[Data supplied — start]

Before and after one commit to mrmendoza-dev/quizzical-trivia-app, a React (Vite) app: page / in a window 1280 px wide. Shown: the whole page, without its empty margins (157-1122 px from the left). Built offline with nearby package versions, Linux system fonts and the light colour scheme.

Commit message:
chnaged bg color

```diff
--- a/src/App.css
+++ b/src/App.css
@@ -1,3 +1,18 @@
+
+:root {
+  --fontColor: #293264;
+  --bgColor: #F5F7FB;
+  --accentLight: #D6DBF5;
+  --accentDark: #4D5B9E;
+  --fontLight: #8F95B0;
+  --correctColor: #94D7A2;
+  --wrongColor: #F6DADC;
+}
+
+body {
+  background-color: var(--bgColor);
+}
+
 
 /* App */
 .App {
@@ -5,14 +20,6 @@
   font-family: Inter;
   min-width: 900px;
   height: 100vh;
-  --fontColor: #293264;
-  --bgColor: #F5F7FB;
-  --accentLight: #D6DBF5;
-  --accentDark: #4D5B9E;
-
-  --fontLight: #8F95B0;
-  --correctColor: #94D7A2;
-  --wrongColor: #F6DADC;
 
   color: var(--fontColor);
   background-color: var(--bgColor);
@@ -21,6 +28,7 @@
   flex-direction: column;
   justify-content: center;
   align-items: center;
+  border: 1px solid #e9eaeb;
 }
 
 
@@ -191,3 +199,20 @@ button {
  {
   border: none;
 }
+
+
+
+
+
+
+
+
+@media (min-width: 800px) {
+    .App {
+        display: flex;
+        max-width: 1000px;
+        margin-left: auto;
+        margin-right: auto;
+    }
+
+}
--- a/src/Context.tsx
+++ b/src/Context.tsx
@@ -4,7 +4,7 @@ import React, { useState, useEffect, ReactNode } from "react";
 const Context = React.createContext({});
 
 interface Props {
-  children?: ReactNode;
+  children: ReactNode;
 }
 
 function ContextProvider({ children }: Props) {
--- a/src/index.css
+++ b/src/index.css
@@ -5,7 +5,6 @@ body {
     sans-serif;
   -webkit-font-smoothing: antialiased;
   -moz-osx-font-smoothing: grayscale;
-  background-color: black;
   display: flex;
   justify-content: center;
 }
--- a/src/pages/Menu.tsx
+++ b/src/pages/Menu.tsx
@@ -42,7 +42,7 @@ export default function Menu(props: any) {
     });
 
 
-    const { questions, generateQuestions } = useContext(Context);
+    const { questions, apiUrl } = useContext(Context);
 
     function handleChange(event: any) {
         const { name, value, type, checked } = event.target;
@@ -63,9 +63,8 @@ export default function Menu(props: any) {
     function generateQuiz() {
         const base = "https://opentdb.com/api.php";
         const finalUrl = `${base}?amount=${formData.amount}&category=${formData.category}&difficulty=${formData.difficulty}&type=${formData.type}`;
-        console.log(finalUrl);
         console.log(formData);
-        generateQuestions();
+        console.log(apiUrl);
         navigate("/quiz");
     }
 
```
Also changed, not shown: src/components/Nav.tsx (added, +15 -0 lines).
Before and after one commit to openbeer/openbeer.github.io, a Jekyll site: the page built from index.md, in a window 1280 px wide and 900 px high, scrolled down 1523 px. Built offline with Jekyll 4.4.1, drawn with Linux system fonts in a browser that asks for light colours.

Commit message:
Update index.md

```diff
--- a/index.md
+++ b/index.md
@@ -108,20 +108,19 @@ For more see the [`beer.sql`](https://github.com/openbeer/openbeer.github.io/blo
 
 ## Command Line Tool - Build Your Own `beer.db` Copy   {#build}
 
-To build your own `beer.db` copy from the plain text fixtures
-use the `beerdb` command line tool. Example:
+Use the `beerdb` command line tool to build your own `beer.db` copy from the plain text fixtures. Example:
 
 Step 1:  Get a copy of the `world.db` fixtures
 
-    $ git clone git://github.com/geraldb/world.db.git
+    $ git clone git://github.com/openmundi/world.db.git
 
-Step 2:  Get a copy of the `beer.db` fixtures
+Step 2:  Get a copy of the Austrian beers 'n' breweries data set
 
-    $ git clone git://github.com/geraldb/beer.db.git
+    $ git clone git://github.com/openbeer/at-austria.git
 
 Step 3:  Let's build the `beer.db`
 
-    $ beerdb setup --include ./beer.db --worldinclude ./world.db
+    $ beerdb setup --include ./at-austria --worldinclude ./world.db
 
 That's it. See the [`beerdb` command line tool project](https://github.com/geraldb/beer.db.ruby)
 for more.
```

[Data supplied — finish]

Give all the entries again exactly; leave none out.

» Result of the task
Before and after one commit to mrmendoza-dev/quizzical-trivia-app, a React (Vite) app: page / in a window 1280 px wide. Shown: the whole page, without its empty margins (157-1122 px from the left). Built offline with nearby package versions, Linux system fonts and the light colour scheme.

Commit message:
chnaged bg color

```diff
--- a/src/App.css
+++ b/src/App.css
@@ -1,3 +1,18 @@
+
+:root {
+  --fontColor: #293264;
+  --bgColor: #F5F7FB;
+  --accentLight: #D6DBF5;
+  --accentDark: #4D5B9E;
+  --fontLight: #8F95B0;
+  --correctColor: #94D7A2;
+  --wrongColor: #F6DADC;
+}
+
+body {
+  background-color: var(--bgColor);
+}
+
 
 /* App */
 .App {
@@ -5,14 +20,6 @@
   font-family: Inter;
   min-width: 900px;
   height: 100vh;
-  --fontColor: #293264;
-  --bgColor: #F5F7FB;
-  --accentLight: #D6DBF5;
-  --accentDark: #4D5B9E;
-
-  --fontLight: #8F95B0;
-  --correctColor: #94D7A2;
-  --wrongColor: #F6DADC;
 
   color: var(--fontColor);
   background-color: var(--bgColor);
@@ -21,6 +28,7 @@
   flex-direction: column;
   justify-content: center;
   align-items: center;
+  border: 1px solid #e9eaeb;
 }
 
 
@@ -191,3 +199,20 @@ button {
  {
   border: none;
 }
+
+
+
+
+
+
+
+
+@media (min-width: 800px) {
+    .App {
+        display: flex;
+        max-width: 1000px;
+        margin-left: auto;
+        margin-right: auto;
+    }
+
+}
--- a/src/Context.tsx
+++ b/src/Context.tsx
@@ -4,7 +4,7 @@ import React, { useState, useEffect, ReactNode } from "react";
 const Context = React.createContext({});
 
 interface Props {
-  children?: ReactNode;
+  children: ReactNode;
 }
 
 function ContextProvider({ children }: Props) {
--- a/src/index.css
+++ b/src/index.css
@@ -5,7 +5,6 @@ body {
     sans-serif;
   -webkit-font-smoothing: antialiased;
   -moz-osx-font-smoothing: grayscale;
-  background-color: black;
   display: flex;
   justify-content: center;
 }
--- a/src/pages/Menu.tsx
+++ b/src/pages/Menu.tsx
@@ -42,7 +42,7 @@ export default function Menu(props: any) {
     });
 
 
-    const { questions, generateQuestions } = useContext(Context);
+    const { questions, apiUrl } = useContext(Context);
 
     function handleChange(event: any) {
         const { name, value, type, checked } = event.target;
@@ -63,9 +63,8 @@ export default function Menu(props: any) {
     function generateQuiz() {
         const base = "https://opentdb.com/api.php";
         const finalUrl = `${base}?amount=${formData.amount}&category=${formData.category}&difficulty=${formData.difficulty}&type=${formData.type}`;
-        console.log(finalUrl);
         console.log(formData);
-        generateQuestions();
+        console.log(apiUrl);
         navigate("/quiz");
     }
 
```
Also changed, not shown: src/components/Nav.tsx (added, +15 -0 lines).
Before and after one commit to openbeer/openbeer.github.io, a Jekyll site: the page built from index.md, in a window 1280 px wide and 900 px high, scrolled down 1523 px. Built offline with Jekyll 4.4.1, drawn with Linux system fonts in a browser that asks for light colours.

Commit message:
Update index.md

```diff
--- a/index.md
+++ b/index.md
@@ -108,20 +108,19 @@ For more see the [`beer.sql`](https://github.com/openbeer/openbeer.github.io/blo
 
 ## Command Line Tool - Build Your Own `beer.db` Copy   {#build}
 
-To build your own `beer.db` copy from the plain text fixtures
-use the `beerdb` command line tool. Example:
+Use the `beerdb` command line tool to build your own `beer.db` copy from the plain text fixtures. Example:
 
 Step 1:  Get a copy of the `world.db` fixtures
 
-    $ git clone git://github.com/geraldb/world.db.git
+    $ git clone git://github.com/openmundi/world.db.git
 
-Step 2:  Get a copy of the `beer.db` fixtures
+Step 2:  Get a copy of the Austrian beers 'n' breweries data set
 
-    $ git clone git://github.com/geraldb/beer.db.git
+    $ git clone git://github.com/openbeer/at-austria.git
 
 Step 3:  Let's build the `beer.db`
 
-    $ beerdb setup --include ./beer.db --worldinclude ./world.db
+    $ beerdb setup --include ./at-austria --worldinclude ./world.db
 
 That's it. See the [`beerdb` command line tool project](https://github.com/geraldb/beer.db.ruby)
 for more.
```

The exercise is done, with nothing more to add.